**Work instruction**: Whenever a line in the material below contains "Date", copy that line.

**Material provided**:

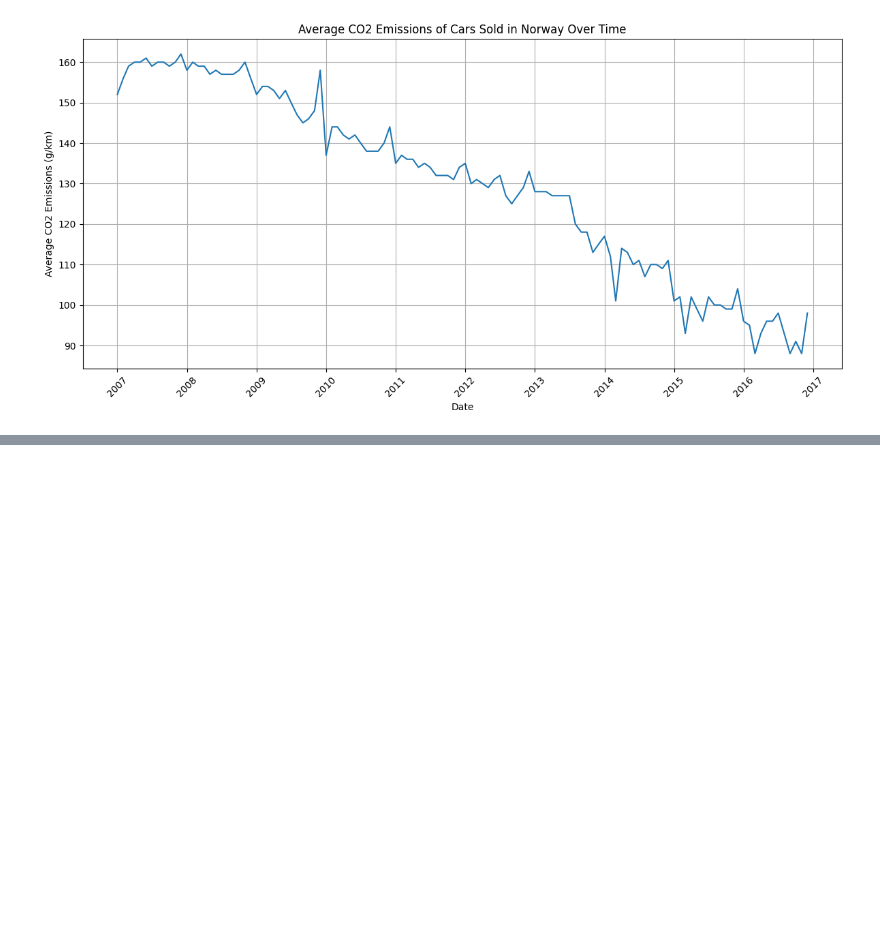
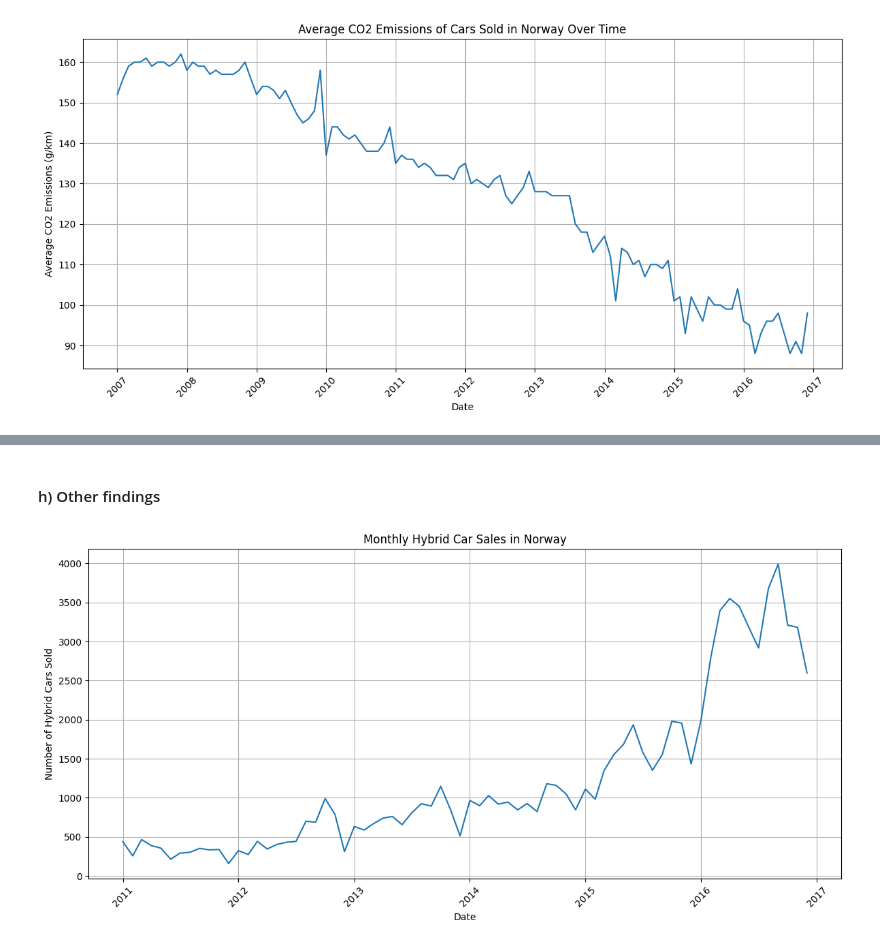
Before and after one commit to TonalLobster/AI_Engineering_Edwin_Lindblom, a Jupyter notebook: exercises/exercise_0/car_sales_in_norway.ipynb, the cells around one changed output, grey strips where cells are left out. Drawn from its saved outputs; the diff is of its cells as text; code cells hidden in the pictures; blank space fills up the shorter version.

```diff
--- a/exercises/exercise_0/car_sales_in_norway.ipynb
+++ b/exercises/exercise_0/car_sales_in_norway.ipynb
@@ -189,0 +244,17 @@ plt.show()
+# %% [markdown]
+#### h) Other findings
+# %%
+# number of hybrid cars sold per month
+
+df_hybrid = df.dropna(subset=["Quantity_Hybrid"]).sort_values(by=["Date"])
+plt.figure(figsize=(12, 6))
+plt.plot(df_hybrid["Date"], df_hybrid["Quantity_Hybrid"])
+plt.title("Monthly Hybrid Car Sales in Norway")
+plt.xlabel("Date")
+plt.ylabel("Number of Hybrid Cars Sold")
+plt.grid(True)
+plt.xticks(rotation=45)
+plt.tight_layout()
+plt.show()
+# %% [output]
+[figure, added]
```
Also changed, not shown: parts of 11 cells of this notebook.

**Task response**:
+df_hybrid = df.dropna(subset=["Quantity_Hybrid"]).sort_values(by=["Date"])
+plt.plot(df_hybrid["Date"], df_hybrid["Quantity_Hybrid"])
+plt.xlabel("Date")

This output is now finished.